They were so engrossed with each other, that they forgot about their daily duties. Orihime forgot to weave the garments as she was supposed to. And Hikoboshi forgot to tend to his herd, leaving his cows to go astray. Tentei was enraged that Orihime forgot of her task. And in the heat of anger, he separated them across the vastness of the Amanogawa, forbidding them to ever meet again.

Orihime was extremely heartbroken over her loss of her husband, pleading for Tentei to let them see each other again. Her father was moved by his daughter’s tears, and allowed them to meet once a year on the ‘seventh day of the seventh month’ at the banks of the Amanogawa, the Milky Way river. However, on the first day of Orihime’s re-union with Hikoboshi, she realized that there is no bridge for her to cross the river and be together with her beloved. She cried and cried, until a flock of magpies flew over and created a crossing path with their wings, allowing Orihime to walk over to the other side. The magpies promised the star-crossed lovers that they would come to the couple every year from now on. It is believed that if it rains on Tanabata, the magpies cannot come, leaving Orihime and Hikoboshi to wait to meet until the following year.

The legend follows the two stars Vega and Altair, represented by Orihime and Hikoboshi respectively. This makes Tanabata a Star Festival, and quite popular with couples. Traditionally and today Tanabata is celebrated with colourful street decorations, music, parades, festival street food, and most importantly by hanging colourful strips of paper from the 笹 (sasa, bamboo) branches. When hanging the paper strip, one also writes his or her wish on it. It is believed that Tanabata is a very auspicious day for wishing, for the powers that allowed Orihime and Hikoboshi to come together on this day can also grant wishes to others.

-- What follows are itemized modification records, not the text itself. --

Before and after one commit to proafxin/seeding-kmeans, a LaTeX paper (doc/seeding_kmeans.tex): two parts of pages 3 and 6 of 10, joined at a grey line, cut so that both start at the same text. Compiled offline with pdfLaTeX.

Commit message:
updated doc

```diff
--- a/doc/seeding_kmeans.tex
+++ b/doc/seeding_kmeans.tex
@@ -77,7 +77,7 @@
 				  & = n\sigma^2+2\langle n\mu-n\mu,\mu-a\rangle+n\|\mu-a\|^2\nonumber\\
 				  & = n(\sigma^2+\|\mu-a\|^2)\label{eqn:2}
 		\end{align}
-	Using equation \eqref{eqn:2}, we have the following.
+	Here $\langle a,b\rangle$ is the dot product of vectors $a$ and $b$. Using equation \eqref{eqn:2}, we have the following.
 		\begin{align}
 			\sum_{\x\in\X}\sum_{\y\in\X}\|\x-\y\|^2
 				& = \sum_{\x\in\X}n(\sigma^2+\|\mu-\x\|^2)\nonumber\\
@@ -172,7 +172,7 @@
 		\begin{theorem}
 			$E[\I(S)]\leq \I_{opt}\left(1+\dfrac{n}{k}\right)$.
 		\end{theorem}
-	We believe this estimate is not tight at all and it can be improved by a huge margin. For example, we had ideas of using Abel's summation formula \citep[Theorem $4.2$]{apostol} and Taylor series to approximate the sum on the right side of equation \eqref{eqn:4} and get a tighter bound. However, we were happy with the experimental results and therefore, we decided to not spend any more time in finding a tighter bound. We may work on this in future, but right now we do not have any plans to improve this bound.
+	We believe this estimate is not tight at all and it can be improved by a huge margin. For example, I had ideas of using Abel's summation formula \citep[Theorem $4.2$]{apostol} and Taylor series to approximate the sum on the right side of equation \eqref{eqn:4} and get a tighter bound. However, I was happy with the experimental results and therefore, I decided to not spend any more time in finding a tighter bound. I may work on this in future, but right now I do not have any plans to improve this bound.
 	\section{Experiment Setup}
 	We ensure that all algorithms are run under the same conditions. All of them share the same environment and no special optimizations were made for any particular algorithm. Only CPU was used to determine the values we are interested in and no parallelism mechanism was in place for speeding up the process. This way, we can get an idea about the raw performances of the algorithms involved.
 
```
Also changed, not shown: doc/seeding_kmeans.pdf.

To many in Japan, Tanabata means dressing up in yukata, coming together as a community to celebrate love, life and the stars. Today, the Tanabata festival can also be experienced outside Japan in many corners of the world with a prominent Japanese community. Check in with your community to see if the festival is held near you.